A new study calls for the creation of a professional association to address the shortage of highly trained cybersecurity experts who can deal with cyber hackers, thefts, attacks and disruptions, and vulnerabilities.

FierceGovernmentIT

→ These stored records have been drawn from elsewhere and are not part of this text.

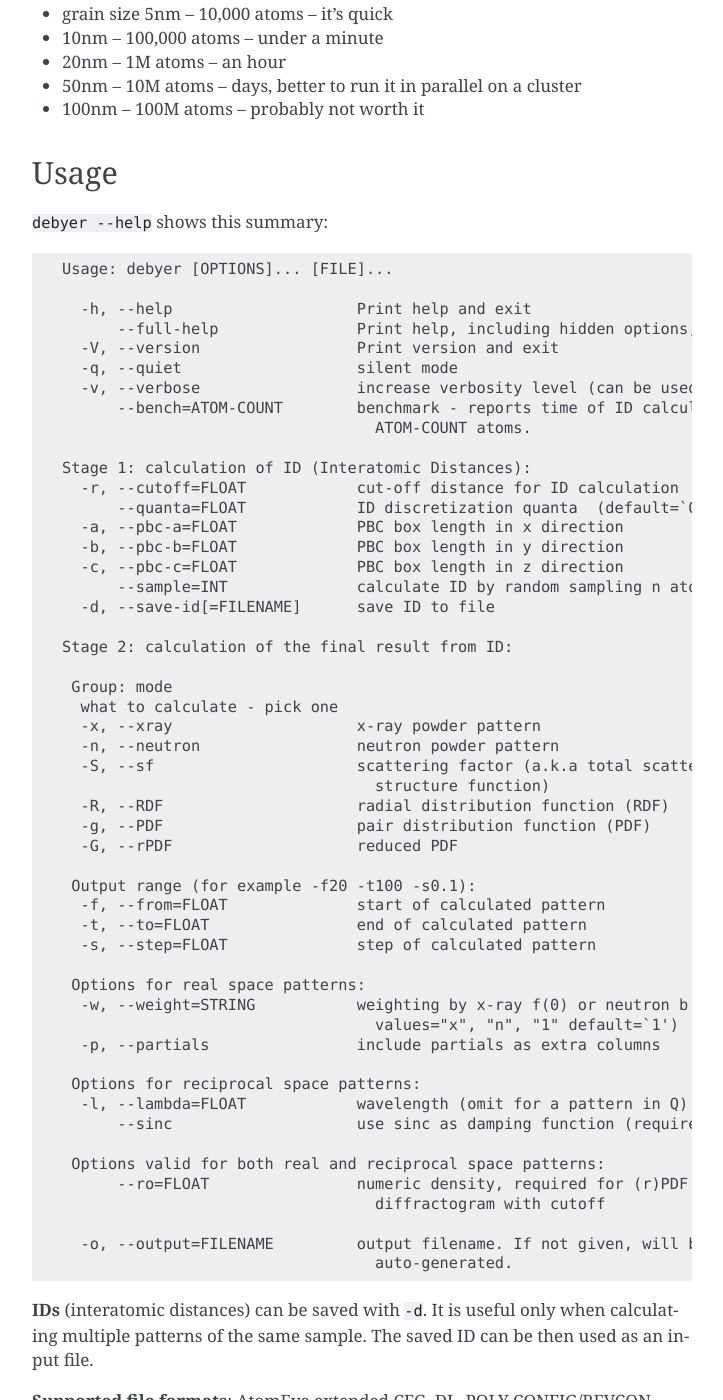
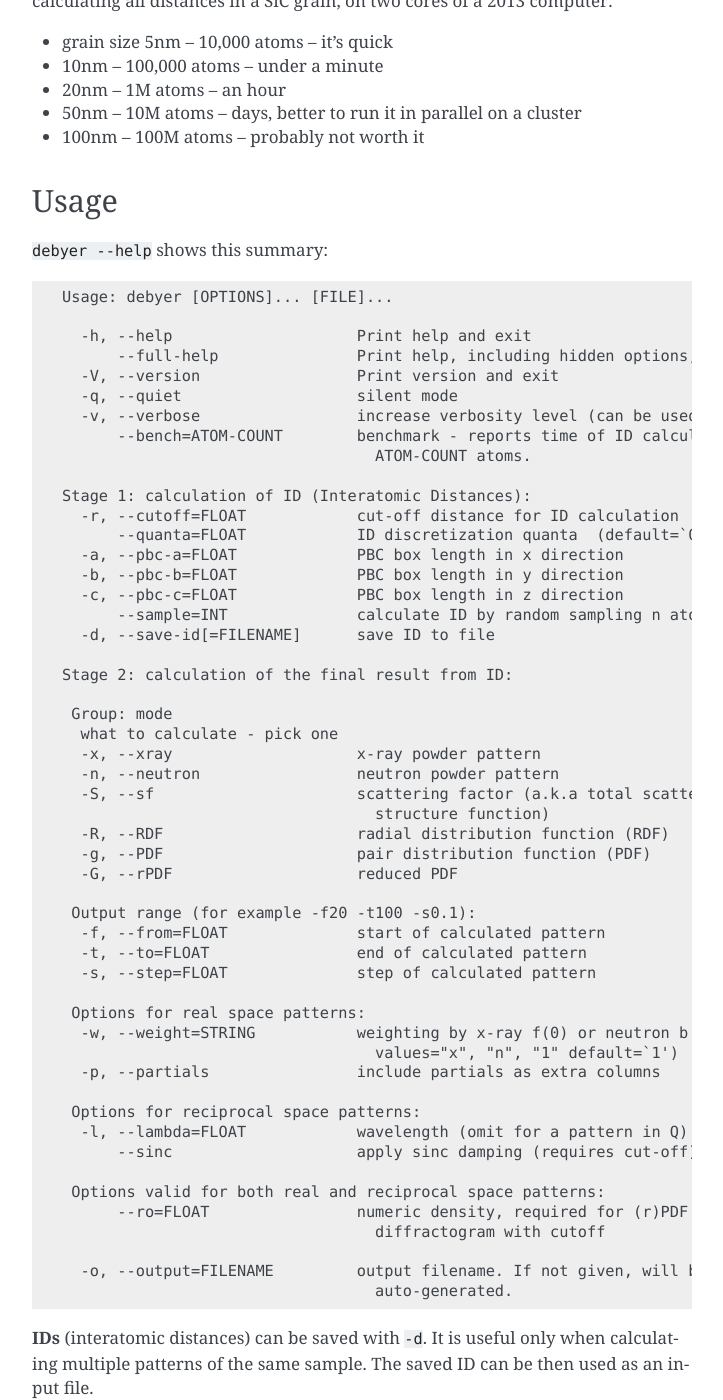
Before and after one commit to wojdyr/debyer, a Sphinx documentation site: the page built from doc/index.rst, in a window 1280 px wide and 1400 px high, scrolled down 7816 px. Shown: the whole window, without its empty margins (388-1111 px from the left). Built offline with Sphinx 7.4.7, drawn with Linux system fonts in a browser that asks for light colours; some of the changed text lies outside the part shown.

Commit message:
improving docs

```diff
--- a/doc/index.rst
+++ b/doc/index.rst
@@ -316,7 +317,7 @@
 but may not work for a single crystal.
 It should work fine if the pair correlation function is flat at the cut-off
 distance. If it is not flat, it is necessary to smooth it
-using damping function.
+using a damping function.
 
 In a few papers
 the `sinc function <http://en.wikipedia.org/wiki/Sinc_function>`_
@@ -488,7 +489,7 @@
 
   Options for reciprocal space patterns:
    -l, --lambda=FLOAT            wavelength (omit for a pattern in Q)
-       --sinc                    use sinc as damping function (requires cut-off)
+       --sinc                    apply sinc damping (requires cut-off)
 
   Options valid for both real and reciprocal space patterns:
        --ro=FLOAT                numeric density, required for (r)PDF and
```
Also changed, not shown: other parts of doc/index.rst (+6 -5 lines), 3 other files.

The report noted that the agency did not know when its offices were using cloud computing capabilities nor could the EPA provide evidence that it could access contractor's cloud networks for auditing and investigative purposes.